Soup, stars and superstars

Ed Dolman
Sat 5 Dec 2009 20:01
Good Afternoon Readers,
"Scotty" Robins was clearly not a happy man; pacing up and down the full length of the cockpit (all of 2 metres), he was heard muttering, "This is not fast enough, I'm not happy when we're not sailing fast enough". The rest of the crew knew full well what was in store. "Ropeman" Pete emerged from the galley to announce that lunch was ready, but could see from the look on Scotty's face that work would be required at the pointy end of the boat before the crew would be allowed to tuck into his delicious spicy fish soup served with freshly baked crusty granary bread ( the soup being later described by Captain Dorado as "like a delicious bouillabaise"). But back to the story. Out came the asymmetric, up it went, and off Marinara went at 7.5 - 8 knots. And on, and on! There was no let up as Scotty drove the crew on. The Captain and Tony thought it was suspicious when, come nightfall, Scotty announced that he was "going below", leaving the two of them scooting along with the asymmetric still flying. They barely had time to admire the beautiful starlit evening (one of the best because we had two hours of sailing before the moon came up in spectacular fashion behind the boat). All was relatively quiet with good progress being made until Pete came on watch. At 0220, the wind started to get up and Pete enjoyed half an hour of winds up to 25 knots with the boat zooming along at up to 10 knots. Everything had quietened down when Tony "Clippers" came on watch at 0300 and he and Pete spent a pleasant hour having one of their regular intellectual conversations (see earlier blog entry), before Pete retired to bed leaving Tony on his hour of solo watchkeeping (as previously mentioned, the watch system is excruciatingly complicated but involves each crew member doing one hour on his own during each watch). Now, Clippers is a novice in the spinnaker department and it has to be said that he was a little apprehensive about being left on his own in the dark ( oh, come on Tony, the moon was up!) in custody and control of a gigantic kite (Scotty maintains that it's not that big, really). However, all was going well for the first forty minutes and Tony was beginning to wonder what all the fuss was about. Only twenty minutes to go and the next crew member would be joining him on watch. A very large and very dark cloud was approaching the boat from astern. As expected, the wind was building, although the sea was still relatively smooth, as it had been all night. Suddenly, there was a loud whip-like crack as the spinnaker filled and Marinara excitedly galloped off at over 9 knots. 0530 and the next watchkeeper had still not appeared, despite Tony's frantic hammering on the cabin roof with a plastic mug!  Some time later, with Marinara still tearing along and with Tony having a great time, Captain Dorado and Dave appeared at the top of the companionway. Dave took a look upwards (at the spinnaker) and one backwards (at more fast-approaching dark clouds) and announced, laconically, that "The sail's a bit maxed out at this speed", whereupon it came down, much to Tony's disappointment, to be replaced with our favourite poled out genoa.
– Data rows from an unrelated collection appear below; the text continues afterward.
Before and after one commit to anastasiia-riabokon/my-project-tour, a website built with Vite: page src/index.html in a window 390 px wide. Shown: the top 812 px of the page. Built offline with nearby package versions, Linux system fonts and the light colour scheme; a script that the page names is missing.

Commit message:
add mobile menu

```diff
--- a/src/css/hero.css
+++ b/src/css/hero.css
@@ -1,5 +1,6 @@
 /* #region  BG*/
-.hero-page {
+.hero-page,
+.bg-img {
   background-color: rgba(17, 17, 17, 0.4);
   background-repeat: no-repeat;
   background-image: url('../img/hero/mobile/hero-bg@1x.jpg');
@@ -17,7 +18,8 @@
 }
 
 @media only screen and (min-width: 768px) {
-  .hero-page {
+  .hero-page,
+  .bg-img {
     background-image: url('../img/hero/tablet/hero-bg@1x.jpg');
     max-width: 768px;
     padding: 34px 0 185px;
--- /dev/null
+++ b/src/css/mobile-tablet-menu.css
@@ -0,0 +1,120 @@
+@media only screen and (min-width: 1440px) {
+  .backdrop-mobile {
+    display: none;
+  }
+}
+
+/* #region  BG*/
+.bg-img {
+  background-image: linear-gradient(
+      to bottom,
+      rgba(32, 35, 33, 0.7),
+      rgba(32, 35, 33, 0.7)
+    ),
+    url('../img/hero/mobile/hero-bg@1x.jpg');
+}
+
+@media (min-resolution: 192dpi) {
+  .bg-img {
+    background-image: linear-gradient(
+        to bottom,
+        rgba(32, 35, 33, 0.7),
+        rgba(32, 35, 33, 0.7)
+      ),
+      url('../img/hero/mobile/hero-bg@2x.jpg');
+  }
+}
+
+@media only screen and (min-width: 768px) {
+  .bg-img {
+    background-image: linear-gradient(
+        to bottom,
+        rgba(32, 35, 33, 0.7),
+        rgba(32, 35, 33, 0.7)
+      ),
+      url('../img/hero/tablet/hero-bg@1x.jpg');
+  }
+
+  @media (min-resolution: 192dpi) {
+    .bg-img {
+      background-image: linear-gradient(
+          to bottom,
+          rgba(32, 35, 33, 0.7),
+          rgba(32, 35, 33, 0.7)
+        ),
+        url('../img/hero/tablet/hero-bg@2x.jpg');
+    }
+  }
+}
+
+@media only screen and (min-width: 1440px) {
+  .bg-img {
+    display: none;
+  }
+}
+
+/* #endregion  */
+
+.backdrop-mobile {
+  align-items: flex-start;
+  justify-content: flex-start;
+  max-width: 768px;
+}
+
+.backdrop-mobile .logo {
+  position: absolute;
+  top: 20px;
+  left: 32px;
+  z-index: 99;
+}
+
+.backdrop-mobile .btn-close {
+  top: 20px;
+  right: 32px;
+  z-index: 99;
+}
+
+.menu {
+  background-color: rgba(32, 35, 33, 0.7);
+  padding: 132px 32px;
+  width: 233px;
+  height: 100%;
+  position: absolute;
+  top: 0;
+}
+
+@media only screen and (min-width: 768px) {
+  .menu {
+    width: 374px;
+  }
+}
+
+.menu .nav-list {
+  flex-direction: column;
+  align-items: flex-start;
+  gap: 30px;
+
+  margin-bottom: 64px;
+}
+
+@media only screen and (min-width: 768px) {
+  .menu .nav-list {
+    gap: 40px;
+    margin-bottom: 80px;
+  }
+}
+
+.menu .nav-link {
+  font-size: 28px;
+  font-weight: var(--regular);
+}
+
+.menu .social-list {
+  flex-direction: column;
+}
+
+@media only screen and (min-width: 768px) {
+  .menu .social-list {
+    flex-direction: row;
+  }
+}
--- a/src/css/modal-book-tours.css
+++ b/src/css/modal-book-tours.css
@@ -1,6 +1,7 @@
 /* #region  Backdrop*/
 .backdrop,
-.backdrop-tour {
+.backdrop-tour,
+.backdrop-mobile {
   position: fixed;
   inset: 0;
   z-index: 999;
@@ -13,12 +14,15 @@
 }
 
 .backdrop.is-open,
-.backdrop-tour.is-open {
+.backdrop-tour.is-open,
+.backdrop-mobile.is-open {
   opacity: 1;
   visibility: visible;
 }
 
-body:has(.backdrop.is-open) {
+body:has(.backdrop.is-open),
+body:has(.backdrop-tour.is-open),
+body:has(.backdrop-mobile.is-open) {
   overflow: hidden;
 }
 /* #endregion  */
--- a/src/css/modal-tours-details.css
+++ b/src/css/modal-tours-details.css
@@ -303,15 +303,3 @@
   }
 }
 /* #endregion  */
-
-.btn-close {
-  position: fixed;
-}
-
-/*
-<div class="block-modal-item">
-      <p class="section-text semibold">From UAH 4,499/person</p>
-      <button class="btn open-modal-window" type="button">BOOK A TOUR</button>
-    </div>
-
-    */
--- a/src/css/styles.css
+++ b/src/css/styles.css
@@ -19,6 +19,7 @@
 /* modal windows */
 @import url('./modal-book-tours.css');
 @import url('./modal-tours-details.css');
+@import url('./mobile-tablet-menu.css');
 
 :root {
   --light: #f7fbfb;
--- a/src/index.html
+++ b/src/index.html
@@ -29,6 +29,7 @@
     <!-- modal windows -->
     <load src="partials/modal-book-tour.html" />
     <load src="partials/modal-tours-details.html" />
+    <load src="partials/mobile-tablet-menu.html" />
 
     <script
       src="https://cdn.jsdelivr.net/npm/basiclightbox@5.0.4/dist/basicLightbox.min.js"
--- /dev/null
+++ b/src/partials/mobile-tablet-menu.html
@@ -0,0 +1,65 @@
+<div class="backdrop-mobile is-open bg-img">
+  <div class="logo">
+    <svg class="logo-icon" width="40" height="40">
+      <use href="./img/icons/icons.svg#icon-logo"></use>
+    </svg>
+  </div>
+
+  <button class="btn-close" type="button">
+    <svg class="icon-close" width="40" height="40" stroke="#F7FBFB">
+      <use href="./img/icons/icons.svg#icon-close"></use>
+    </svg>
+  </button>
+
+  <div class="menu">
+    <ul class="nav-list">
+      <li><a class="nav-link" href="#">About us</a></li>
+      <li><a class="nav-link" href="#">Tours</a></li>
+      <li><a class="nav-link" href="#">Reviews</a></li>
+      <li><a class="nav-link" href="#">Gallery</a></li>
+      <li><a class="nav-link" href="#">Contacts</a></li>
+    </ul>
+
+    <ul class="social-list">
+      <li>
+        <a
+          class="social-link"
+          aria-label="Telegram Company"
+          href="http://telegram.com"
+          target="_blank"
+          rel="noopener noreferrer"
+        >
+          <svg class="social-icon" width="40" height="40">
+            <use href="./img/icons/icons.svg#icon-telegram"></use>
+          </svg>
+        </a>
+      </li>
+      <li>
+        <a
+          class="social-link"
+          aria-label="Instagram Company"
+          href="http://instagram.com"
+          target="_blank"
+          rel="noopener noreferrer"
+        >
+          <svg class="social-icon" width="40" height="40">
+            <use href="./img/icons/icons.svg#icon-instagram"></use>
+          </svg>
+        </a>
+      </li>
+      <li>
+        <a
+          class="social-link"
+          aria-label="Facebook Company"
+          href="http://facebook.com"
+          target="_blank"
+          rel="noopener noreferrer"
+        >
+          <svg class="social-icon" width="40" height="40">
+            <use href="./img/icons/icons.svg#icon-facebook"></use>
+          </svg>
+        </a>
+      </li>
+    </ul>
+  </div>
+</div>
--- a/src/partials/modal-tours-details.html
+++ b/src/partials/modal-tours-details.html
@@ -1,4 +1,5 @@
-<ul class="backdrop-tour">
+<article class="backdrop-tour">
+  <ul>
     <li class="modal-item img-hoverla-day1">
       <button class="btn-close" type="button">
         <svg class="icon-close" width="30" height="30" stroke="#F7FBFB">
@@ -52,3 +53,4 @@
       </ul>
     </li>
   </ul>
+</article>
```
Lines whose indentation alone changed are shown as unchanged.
As usual, Dave had made the right call (a) because within half an hour we were hit by another squall during which we got very wet, very quickly; (b) it transpired that the spinnaker halyard had been almost worn through by all the excitement; and (c) we were still doing 8 knots. The result of our efforts was a very fast 24 hour run of 165 miles (this can, of course now be disclosed because the deadline for competition entries has passed (even for under 16's)). At the time of writing we are still making over 7.5 knots and have 580 miles to run to St. Lucia.
One of our readers (having read other boats' blogs with tales of damage) has asked whether we have broken anything so far during the trip. Without wishing to tempt fate, the only wear and tear to date has been one reefing line, the sheath of which parted, and which was easy to replace and the halyard mentioned above (also easy to repair). This is largely due to the daily checks and maintenance carried out and small but important things such as adjusting halyard and sheet tension slightly so that the same parts of the lines are not in blocks/sheaves all the time. Captain Dorado's response to the reader's question was "Only the spirit of our competitors in our class as Marinara pulls further and further ahead of them!"  However, we are not complacent and shall continue to give of our best until we reach St Lucia.
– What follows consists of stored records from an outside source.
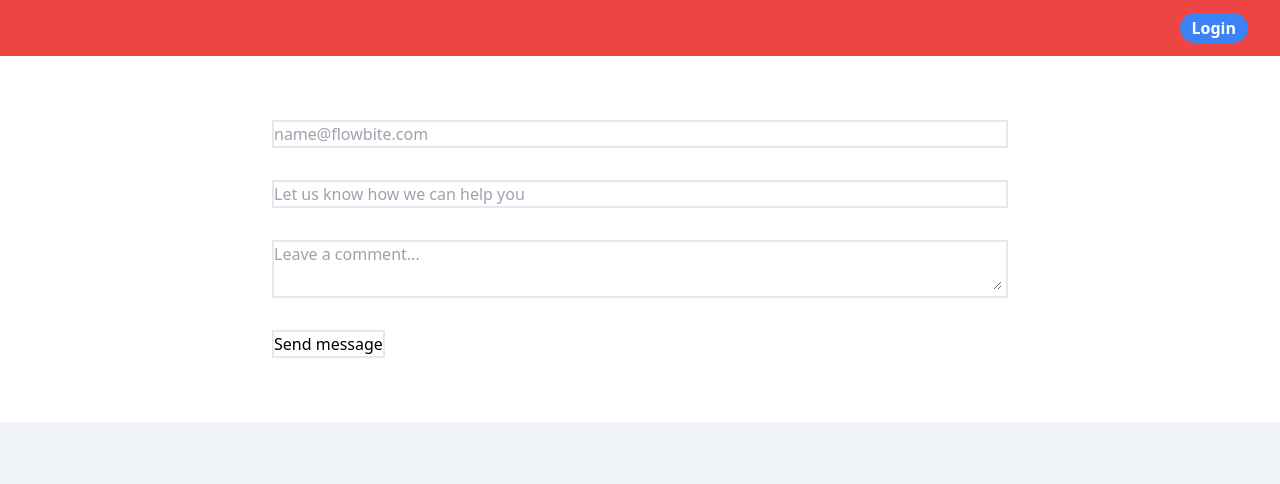
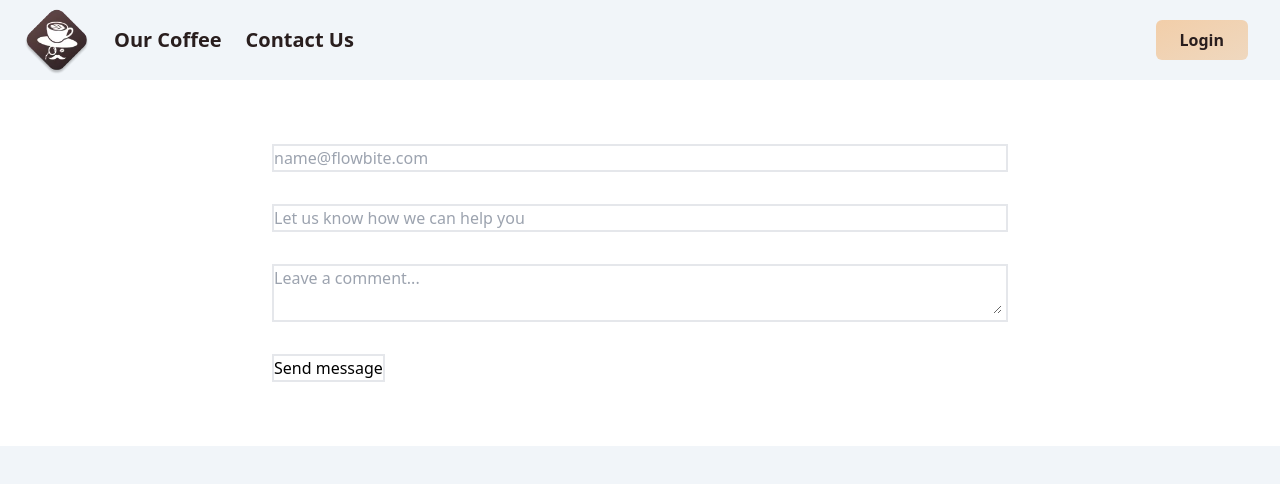
Before and after one commit to ForZade/CoffeeShop-rework, a React (Vite) app in the folder Frontend/: page /contacts in a window 1280 px wide. Shown: the top 484 px of the page. Built offline with nearby package versions, Linux system fonts and the light colour scheme; no server answers.

Commit message:
Minor design changes

```diff
--- a/Frontend/src/App.tsx
+++ b/Frontend/src/App.tsx
@@ -28,7 +28,8 @@ const routes = createBrowserRouter(
             <Route path="/verified" element={<EmailVerified/>} />
             <Route path="/verify" element={<VerifyEmail/>} />
             <Route path="/products" element={<ShopPage />} />
-            <Route path="/products/:id" element={<ProductPage />} />            <Route path="/purchase" element={<PurchasePage/>}/>
+            <Route path="/products/:id" element={<ProductPage />} />
+            <Route path="/purchase" element={<PurchasePage/>}/>
         </Route>
     )
 )
--- a/Frontend/src/components/Navbar.tsx
+++ /dev/null
@@ -1,17 +0,0 @@
-import UserBubble from "./UserBubble/UserBubble"
-import CartButton from "../components/Cart/CartButton";
-
-export default function Navbar() {
-    return (
-        <nav className="w-full h-14 bg-red-500 flex justify-between items-center px-8">
-            <section>
-
-            </section>
-
-            <section className="flex items-center space-x-4">
-                <CartButton />
-                <UserBubble roles={["User", "Admin"]}/>
-            </section>
-        </nav>
-    )
-}
--- /dev/null
+++ b/Frontend/src/components/Navigation/NavLink.tsx
@@ -0,0 +1,14 @@
+import { Link } from "react-router-dom";
+
+export default function NavLink({ to, children }: { to: string, children: React.ReactNode }) {
+    return (
+        <Link to={to} className="whitespace-nowrap text-center w-min h-7 overflow-hidden group">
+            <div className="group-hover:-mt-7 transition-[margin] duration-300">
+                <h1 className="text-coffee-400">{children}</h1>
+                <h1 className="text-coffee-200">{children}</h1>
+            </div>
+        </Link>
+    )
+}
+
+//<Link to="/products" className="w-28 whitespace-nowrap text-center">Our Coffee</Link>
--- /dev/null
+++ b/Frontend/src/components/Navigation/Navbar.tsx
@@ -0,0 +1,28 @@
+import UserBubble from "../UserBubble/UserBubble";
+import CartButton from "../Cart/CartButton";
+import NavLink from "./NavLink";
+import { Link } from "react-router-dom";
+
+export default function Navbar() {
+    return (
+        <nav className="w-full h-20 flex justify-between items-center pr-8 relative">
+            <section className="flex items-center text-[#291E1E] dark:text-white text-xl font-black">
+                <Link to="/" className="scale-[0.6] hover:rotate-[360deg] transition-transform duration-1000 ease-in-out">
+                    <img src="/logo.webp" alt="" draggable="false"/>
+                </Link>
+
+                <div className="flex items-center gap-6">
+                    <NavLink to="/products">Our Coffee</NavLink>
+                    <NavLink to="/contacts">Contact Us</NavLink>
+                </div>
+            </section>
+
+            <section className="flex items-center gap-4">
+                <CartButton />
+                <UserBubble roles={["User", "Admin"]}/>
+            </section>
+        </nav>
+    )
+}
+
+// from-[#291E1E] to-[#5C4342]
--- a/Frontend/src/components/Products/ProductCard.tsx
+++ b/Frontend/src/components/Products/ProductCard.tsx
@@ -21,32 +21,31 @@ export default function ProductCard({ product }: CardInterface) {
 
   return (
     <section
-      // to={`/products/${product.id}`}
       key={product.id}
-      className="h-min w-full grid place-items-center"
+      className="h-min w-full grid place-items-center relative"
     >
-      <Link to={`/products/${product.id}`} className="h-min w-full flex flex-col justify-end group hover:scale-105 transition-transform">
-        <div className=" w-full flex px-12 py-3 -mb-12 z-10">
-          <img src="/jacobs.webp" alt="" draggable="false"/>
+      <Link
+        to={`/products/${product.id}`}
+        className="h-min w-full flex flex-col justify-end group hover:scale-105 transition-transform"
+      >
+        <div className="w-full flex px-12 py-3 -mb-12 z-10">
+          <img src={"/jacobs.webp"} alt="" draggable="false" />
         </div>
 
-        <div className={`w-full h-min rounded-3xl bg-slate-200 dark:bg-zinc-800 dark:text-white px-6 py-4 flex flex-col justify-end gap-4 relative shadow group-hover:shadow-lg transition-shadow ${auth ? "h-48" : "h-24"}`}>
-            {/* {
-              auth && <ReviewButton liked={product.liked} productId={product.id} />
-            } */}
+        <div
+          className={`w-full h-min rounded-3xl bg-slate-200 dark:bg-zinc-800 dark:text-white px-6 py-4 flex flex-col justify-end gap-4 relative shadow group-hover:shadow-lg transition-shadow ${auth ? "h-48" : "h-24"}`}
+        >
           <header className="flex flex-col">
-            <div className=" h-min flex justify-between items-center">
+            <div className="h-min flex justify-between items-center">
               <h1 className="text-lg font-bold">{product.name}</h1>
-              {
-                auth && <ReviewButton liked={product.liked} productId={product.id} />
-              }
+              {auth && <ReviewButton liked={product.liked} productId={product.id} />}
             </div>
-            <p className="w-full text-sm  truncate line-clamp-1 text-wrap">{product.description}</p>
+            <p className="w-full text-sm truncate line-clamp-1 text-wrap">
+              {product.description}
+            </p>
           </header>
 
-          {
-            auth && <AddToCart productId={product.id} />
-          }
+          {auth && <AddToCart productId={product.id} />}
         </div>
       </Link>
     </section>
--- a/Frontend/src/components/UserBubble/UserBubble.tsx
+++ b/Frontend/src/components/UserBubble/UserBubble.tsx
@@ -1,29 +1,11 @@
 import UserDropdown from "./UserDropdown";
-import { useEffect, useState } from "react";
+import { useState } from "react";
 import { Link } from "react-router-dom";
 import { useAuth } from "../../contexts/AuthContext";
 
 export default function UserBubble({ roles }: { roles: string[] }) {
     const [open, setOpen] = useState(false);
-    const [loading, setLoading] = useState(true);
-    const { auth, checkAuth} = useAuth();
-
-    useEffect(() => {
-        const fetchData = async () => {
-            try {
-                await checkAuth();
-            }
-            catch (err) {
-                console.log(err);
-            }
-            finally {
-                setLoading(false);
-            }
-        }
-
-        fetchData();
-    // eslint-disable-next-line react-hooks/exhaustive-deps
-    }, []);
+    const { auth, user } = useAuth();
 
     function handleClickOutside() {
         setTimeout(() => setOpen(false), 150);
@@ -31,10 +13,8 @@ export default function UserBubble({ roles }: { roles: string[] }) {
 
     // Render loading state, login button, or user dropdown
     return (
-        <main className="relative w-min h-min">
-            {loading ? (
-                <div>Loading...</div> // Optionally display a loading indicator
-            ) : auth ? (
+        <main className="relative w-min h-min group">
+            {auth ? (
                 <>
                     <div className="w-12 h-12 rounded-full border bg-blue-500" onClick={() => setOpen(!open)}>
                         <img
@@ -46,10 +26,20 @@ export default function UserBubble({ roles }: { roles: string[] }) {
                     <UserDropdown open={open} toggle={handleClickOutside} roles={roles} />
                 </>
             ) : (
-                <Link to="/login" className="px-3 py-1 text-base font-semibold text-white bg-blue-500 rounded-full">
-                    Login
-                </Link>
+                <div className="w-min h-min grid place-items-center">
+                    <Link to="/login" className="px-6 py-2 text-base font-semibold text-coffee-400 bg-gradient-to-br from-coffee-200 to-coffee-100 rounded-md active:scale-90 hover:opacity-80 transition-[transform,opacity]">
+                        Login
+                    </Link>
+                </div>
             )}
+
+
+            {
+            auth &&
+            <div className="group-hover:block hidden absolute top-12 left-1/2 transform -translate-x-1/2 bg-gray-700 text-white font-semibold text-xs rounded-md p-2 opacity-100 transition-opacity duration-300 whitespace-nowrap">
+                {user?.first_name} {user?.last_name}
+            </div>
+            }
         </main>
     );
 }
--- a/Frontend/src/layouts/MainLayout.tsx
+++ b/Frontend/src/layouts/MainLayout.tsx
@@ -1,13 +1,17 @@
+import { useState } from "react";
 import { Outlet } from "react-router-dom";
 import { useTheme } from "../contexts/ThemeContext";
-import Navbar from "../components/Navbar";
+import { useAuth } from "../contexts/AuthContext";
+import Navbar from "../components/Navigation/Navbar";
 
 export default function MainLayout() {
     const { theme } = useTheme();
+    const { auth } = useAuth();
+    const [open, setOpen] = useState(false);
 
     return (
-        <div className={`${theme}`}>
-            <main className="w-screen h-screen bg-slate-100 dark:bg-zinc-700 flex flex-col">
+        <div className={`w-screen h-screen ${theme} flex`}>
+            <main className={`h-full bg-slate-100 dark:bg-zinc-700 flex flex-col ${open && !auth ? "w-10/12 rounded-r-3xl" : "w-full"}`}>
                 <Navbar />
                 <main className="w-full grow">
                     <Outlet />
--- a/Frontend/src/pages/HomePage.tsx
+++ b/Frontend/src/pages/HomePage.tsx
@@ -1,4 +1,22 @@
+import { useEffect } from "react";
+import { useAuth } from "../contexts/AuthContext";
+
 export default function HomePage() {
+    const { checkAuth } = useAuth();
+
+    useEffect(() => {
+        const loadPage = async () => {
+            try {
+                await checkAuth();
+            }
+            catch (error) {
+                console.error('Error:', error);
+            }
+        }
+
+        loadPage();
+    }, []);
+
     return (
         <h1 className="text-3xl font-bold underline text-black">
             Home
--- a/Frontend/src/pages/ShopPage.tsx
+++ b/Frontend/src/pages/ShopPage.tsx
@@ -19,7 +19,7 @@ export default function ShopPage() {
                 console.log(err);
             }
             finally{
-                setLoading(false);
+                setTimeout(() => setLoading(false), 5000);
             }
         }
         getProducts();
--- a/Frontend/tailwind.config.js
+++ b/Frontend/tailwind.config.js
@@ -6,7 +6,14 @@ export default {
     "./src/**/*.{js,ts,jsx,tsx}",
   ],
   theme: {
-    extend: {},
+    extend: {
+      colors: {
+        "coffee-400": "#291E1E",
+        "coffee-300": "#5C4342",
+        "coffee-200": "#F2CEA9",
+        "coffee-100": "#EFD8BF",
+      },
+    },
   },
   plugins: [],
 }
```
Also changed, not shown: Frontend/src/components/Cart/CartButton.tsx (+13 -8 lines), Frontend/public/logo.webp (renamed from Frontend/public/Group 10 [MConverter.eu].webp).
The wildlife count remains disappointingly low, as does the fish catch. We did see a large bird yesterday some 750 miles offshore; Tony thinks it was a frigate bird.
A final aside. It is proving incredibly difficult here in the Atlantic to get the full Tiger Woods story and all we are being fed are small snippets. Is there something you do not wish us to know? Come on, readers, we are all grown men and deserve to be told the "truth".
More from us in due course. Best wishes to you all. 05/12/09